Showing results for 
Search instead for 
Did you mean: 
Login & Join the DevCentral Connects Group to watch the Recorded LiveStream (May 12) on Basic iControl Security - show notes included.
Dawn_Parzych_20
Altocumulus
Altocumulus

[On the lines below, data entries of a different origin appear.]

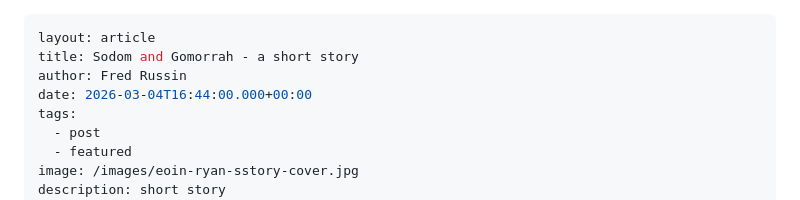
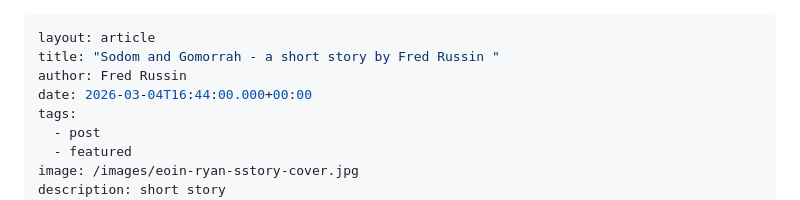
Before and after one commit to limericksaucer123/LMFAO-061, a Markdown page: src/blog/2026-03-04-sodom-and-gomorrah-a-short-story.md, the part around the change. Drawn GitHub-style.

Commit message:
Update Blog “2026-03-04-sodom-and-gomorrah-a-short-story”

```diff
--- a/src/blog/2026-03-04-sodom-and-gomorrah-a-short-story.md
+++ b/src/blog/2026-03-04-sodom-and-gomorrah-a-short-story.md
@@ -1,6 +1,6 @@
 ---
 layout: article
-title: Sodom and Gomorrah - a short story
+title: "Sodom and Gomorrah - a short story by Fred Russin "
 author: Fred Russin
 date: 2026-03-04T16:44:00.000+00:00
 tags:
```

The future of HTTP is here, or almost here.   It has been 5 years since SPDY was first introduced as a better way to deliver web sites.  A lot has happened since then.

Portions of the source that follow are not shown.